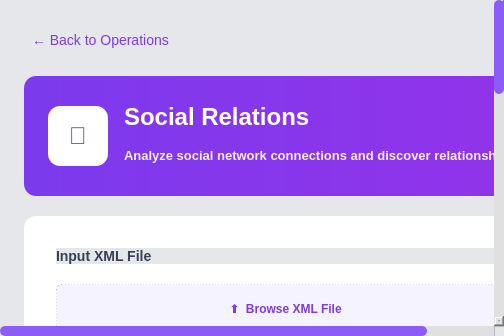
Before: the Qt Designer form src/UI/pages/social_relations_page.ui in amr10w/ILoveXML, drawn with Qt 5.
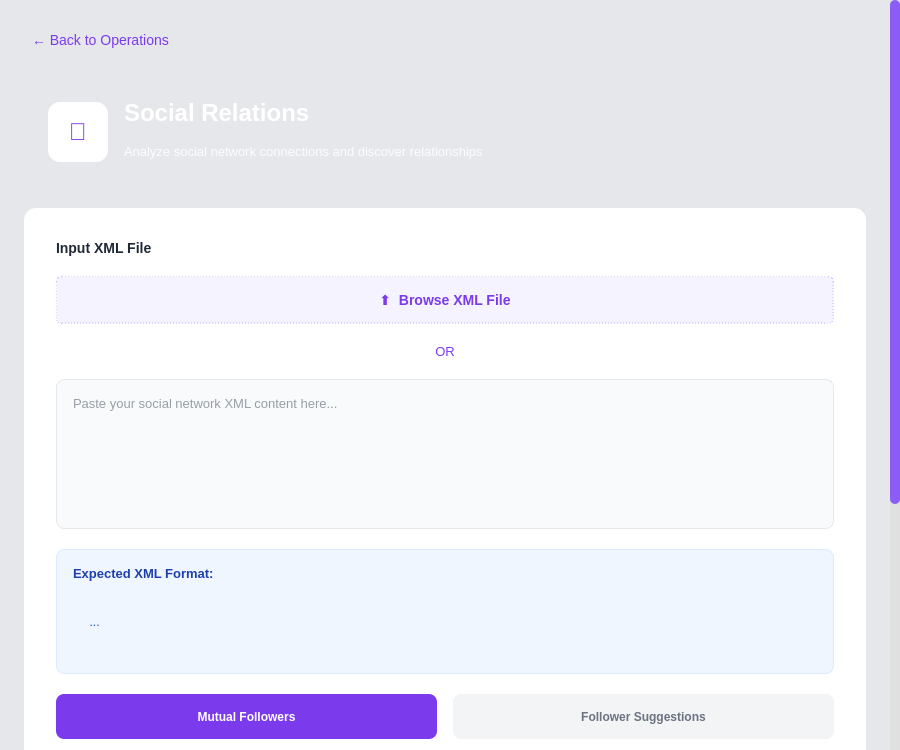
After: the same form once the commit is applied.

Commit message: fix Back to Operations button in all operations pages

Patch:
```diff
--- a/src/UI/pages/social_relations_page.ui
+++ b/src/UI/pages/social_relations_page.ui
@@ -2,9 +2,182 @@
 <ui version="4.0">
 <class>SocialRelationsPage</class>
 <widget class="QWidget" name="SocialRelationsPage">
+  <property name="geometry">
+   <rect>
+    <x>0</x>
+    <y>0</y>
+    <width>900</width>
+    <height>750</height>
+   </rect>
+  </property>
   <property name="windowTitle">
   <string>Social Relations</string>
   </property>
+  <property name="styleSheet">
+   <string notr="true">
+/* Global styles */
+QWidget {
+    background-color: #e5e7eb;
+}
+QLabel {
+    background-color: transparent;
+}
+
+/* Specific styling for scroll area's content wrapper */
+QWidget#scrollAreaWidgetContents {
+    background-color: #e5e7eb;
+}
+
+/* Back Button */
+QPushButton#backButton {
+    background-color: transparent;
+    border: none;
+    color: #7c3aed;
+    font-size: 14px;
+    text-align: left;
+    padding: 8px;
+}
+
+QPushButton#backButton:hover {
+    background-color: rgba(124, 58, 237, 0.1);
+    border-radius: 6px;
+    text-decoration: none;
+}
+
+/* Header Widget (Gradient Violet) */
+QWidget#headerWidget {
+    background: qlineargradient(x1:0, y1:0, x2:1, y2:0,
+                                 stop:0 #7c3aed, stop:1 #9333ea);
+    border-radius: 12px;
+}
+
+QLabel#titleLabel {
+    color: white;
+    font-size: 24px;
+    font-weight: bold;
+}
+
+QLabel#subtitleLabel {
+    color: rgba(255, 255, 255, 0.9);
+    font-size: 13px;
+}
+
+/* Content Widget (White Card) */
+QWidget#contentWidget {
+    background-color: white;
+    border-radius: 12px;
+}
+
+/* Labels */
+QLabel#inputLabel, QLabel#lblResult, QLabel#lblUserIds, QLabel#lblSuggestId {
+    color: #1f2937;
+    font-size: 14px;
+    font-weight: 600;
+}
+
+/* Browse Button */
+QPushButton#browseButton {
+    background-color: #f5f3ff;
+    color: #7c3aed;
+    border: 1px dashed #c4b5fd;
+    border-radius: 6px;
+    padding: 12px 24px;
+    font-size: 14px;
+    font-weight: 500;
+}
+
+QPushButton#browseButton:hover {
+    background-color: #ede9fe;
+}
+
+/* Inputs */
+QTextEdit#txtXmlInput {
+    background-color: #f9fafb;
+    border: 1px solid #e5e7eb;
+    border-radius: 8px;
+    padding: 12px;
+    font-family: 'Courier New', monospace;
+    font-size: 13px;
+    color: #374151;
+}
+QTextEdit:focus, QLineEdit:focus {
+    border: 2px solid #8b5cf6;
+    background-color: white;
+}
+
+QLineEdit#txtMutualUserIds, QLineEdit#txtSuggestId {
+    background-color: #f9fafb;
+    border: 1px solid #e5e7eb;
+    border-radius: 6px;
+    padding: 8px;
+    color: #1f2937;
+}
+
+/* Tabs */
+QPushButton#btnTabMutual, QPushButton#btnTabSuggest {
+    background-color: #f3f4f6; color: #6b7280; border: none; border-radius: 8px; font-weight: 600; padding: 10px;
+}
+QPushButton#btnTabMutual:checked, QPushButton#btnTabSuggest:checked {
+    background-color: #7c3aed; color: white;
+}
+QPushButton#btnTabMutual:hover, QPushButton#btnTabSuggest:hover {
+    background-color: #e5e7eb;
+}
+QPushButton#btnTabMutual:checked:hover, QPushButton#btnTabSuggest:checked:hover {
+    background-color: #6d28d9;
+}
+
+/* Action Buttons */
+QPushButton#btnFindMutual, QPushButton#btnGetSuggestions {
+    background-color: #7c3aed;
+    color: white;
+    border: none;
+    border-radius: 8px;
+    padding: 12px 24px;
+    font-size: 15px;
+    font-weight: 600;
+}
+
+QPushButton#btnFindMutual:hover, QPushButton#btnGetSuggestions:hover {
+    background-color: #6d28d9;
+}
+
+/* Result Box */
+QTextEdit#txtResult {
+    background-color: #f5f3ff;
+    border: 1px solid #ddd6fe;
+    border-radius: 8px;
+    padding: 12px;
+    font-family: 'Consolas', monospace;
+    color: #5b21b6;
+}
+
+/* ScrollBar */
+QScrollBar:vertical {
+    border: none;
+    background: #e0e0e0;
+    width: 10px; 
+    margin: 0px; 
+}
+QScrollBar::handle:vertical {
+    background: #8b5cf6; 
+    min-height: 20px;
+    border-radius: 5px;
+}
+QScrollBar::handle:vertical:hover {
+    background: #7c3aed; 
+}
+QScrollBar::add-line:vertical, QScrollBar::sub-line:vertical {
+    border: none;
+    background: none;
+    height: 0px; 
+}
+QScrollBar::add-page:vertical, QScrollBar::sub-page:vertical {
+    background: none;
+}
+   </string>
+  </property>
+
   <layout class="QVBoxLayout" name="rootLayout">
   <property name="leftMargin"><number>0</number></property>
   <property name="topMargin"><number>0</number></property>
@@ -18,7 +191,7 @@
     
     <widget class="QWidget" name="scrollAreaWidgetContents">
       <layout class="QVBoxLayout" name="mainLayout">
-      <property name="spacing"><number>20</number></property>
+       <property name="spacing"><number>16</number></property>
       <property name="leftMargin"><number>24</number></property>
       <property name="topMargin"><number>24</number></property>
       <property name="rightMargin"><number>24</number></property>
@@ -46,7 +219,7 @@
             <property name="minimumSize"><size><width>60</width><height>60</height></size></property>
             <property name="maximumSize"><size><width>60</width><height>60</height></size></property>
             <property name="styleSheet">
-            <string notr="true">background-color: white; border-radius: 12px; font-size: 24px; color: #7c3aed;</string>
+             <string notr="true">background-color: white; border-radius: 12px; font-size: 24px; font-weight: bold; color: #7c3aed;</string>
             </property>
             <property name="text"><string>👥</string></property>
             <property name="alignment"><set>Qt::AlignCenter</set></property>
@@ -88,15 +261,22 @@
           </item>
           <item>
           <widget class="QPushButton" name="browseButton">
-            <property name="minimumSize"><size><width>0</width><height>48</height></size></property>
-            <property name="cursor"><cursorShape>PointingHandCursor</cursorShape></property>
-            <property name="text"><string>⬆  Browse XML File</string></property>
+            <property name="minimumSize">
+             <size><width>0</width><height>48</height></size>
+            </property>
+            <property name="cursor">
+             <cursorShape>PointingHandCursor</cursorShape>
+            </property>
+            <property name="text">
+             <string>⬆  Browse XML File</string>
+            </property>
           </widget>
           </item>
           <item>
           <widget class="QLabel" name="orLabel">
             <property name="text"><string>OR</string></property>
             <property name="alignment"><set>Qt::AlignCenter</set></property>
+            <property name="styleSheet"><string>color: #7c3aed; font-size: 13px;</string></property>
           </widget>
           </item>
           <item>
@@ -227,84 +407,13 @@
         </layout>
         </widget>
       </item>
-      
-      <item><spacer name="verticalSpacer"><property name="orientation"><enum>Qt::Vertical</enum></property><property name="sizeHint" stdset="0"><size><width>20</width><height>40</height></size></property></spacer></item>
+
       </layout>
     </widget>
     </widget>
   </item>
   </layout>
-
-  <property name="styleSheet">
-  <string notr="true">
-    /* Global Backgrounds */
-    QWidget { background-color: #e5e7eb; font-family: 'Segoe UI', sans-serif; }
-    QWidget#contentWidget { background-color: white; border-radius: 12px; }
-    QWidget#scrollAreaWidgetContents { background-color: #e5e7eb; }
-
-    /* Header (Purple Gradient) */
-    QWidget#headerWidget {
-        background: qlineargradient(x1:0, y1:0, x2:1, y2:0, stop:0 #7c3aed, stop:1 #9333ea);
-        border-radius: 12px;
-    }
-    QLabel#titleLabel { background: transparent; color: white; font-size: 24px; font-weight: bold; }
-    QLabel#subtitleLabel {background: transparent; color: rgba(255, 255, 255, 0.9); font-size: 13px; }
-
-    /* Inputs */
-    QLabel { color: #374151; font-weight: 600; font-size: 14px; }
-    QTextEdit, QLineEdit {
-        background-color: #FAFAFA; border: 1px solid #E5E7EB; border-radius: 6px; padding: 10px;
-        color: #1f2937; font-size: 13px;
-    }
-    QTextEdit#txtXmlInput { font-family: 'Courier New'; }
-    QTextEdit:focus, QLineEdit:focus { border: 2px solid #8b5cf6; background-color: white; }
-    
-    /* Result Box */
-    QTextEdit#txtResult {
-        background-color: #f5f3ff; border: 1px solid #ddd6fe; color: #5b21b6; font-family: 'Consolas';
-    }
-
-    /* Buttons */
-    QPushButton#browseButton {
-        background-color: #f5f3ff; color: #7c3aed; border: 1px dashed #c4b5fd;
-        border-radius: 6px; font-weight: 600;
-    }
-    QPushButton#browseButton:hover { background-color: #ede9fe; }
-
-    QPushButton#btnFindMutual, QPushButton#btnGetSuggestions {
-        background-color: #7c3aed; color: white; border: none; border-radius: 8px;
-        font-size: 15px; font-weight: bold;
-    }
-    QPushButton#btnFindMutual:hover, QPushButton#btnGetSuggestions:hover { background-color: #6d28d9; }
-
-    /* Back Button */
-    QPushButton#backButton {
-        background-color: transparent; border: none; color: #7c3aed; font-size: 14px; text-align: left; padding: 8px;
-    }
-    QPushButton#backButton:hover { background-color: rgba(124, 58, 237, 0.1); border-radius: 6px; }
-
-    /* Custom Tab Buttons */
-    QPushButton#btnTabMutual, QPushButton#btnTabSuggest {
-        background-color: #f3f4f6; color: #6b7280; border: none; border-radius: 8px; font-weight: 600;
-    }
-    QPushButton#btnTabMutual:checked, QPushButton#btnTabSuggest:checked {
-        background-color: #7c3aed; color: white;
-    }
-    QPushButton#btnTabMutual:hover, QPushButton#btnTabSuggest:hover {
-        background-color: #e5e7eb;
-    }
-    QPushButton#btnTabMutual:checked:hover, QPushButton#btnTabSuggest:checked:hover {
-        background-color: #6d28d9;
-    }
-
-    /* Scroll Bar */
-    QScrollBar:vertical { border: none; background: #e0e0e0; width: 10px; margin: 0px; }
-    QScrollBar::handle:vertical { background: #8b5cf6; min-height: 20px; border-radius: 5px; }
-    QScrollBar:horizontal { border: none; background: #e0e0e0; height: 10px; margin: 0px; }
-    QScrollBar::handle:horizontal { background: #8b5cf6; min-width: 20px; border-radius: 5px; }
-    QScrollBar::handle:horizontal:hover { background: #7c3aed; }
-    QScrollBar::add-line:horizontal, QScrollBar::sub-line:horizontal { width: 0px; }
-  </string>
-  </property>
-</widget>
+ </widget>
+ <resources/>
+ <connections/>
 </ui>
```
Left out of the diff: 70 changed lines with no effect on the pictures. Lines whose indentation alone changed are shown as unchanged. The commit also changes 21 other files.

*****

- [Task]: Should a line in the material contain "rgba", copy it.

- [Reply]:
+    background-color: rgba(124, 58, 237, 0.1);
+    color: rgba(255, 255, 255, 0.9);
-    QLabel#subtitleLabel {background: transparent; color: rgba(255, 255, 255, 0.9); font-size: 13px; }
-    QPushButton#backButton:hover { background-color: rgba(124, 58, 237, 0.1); border-radius: 6px; }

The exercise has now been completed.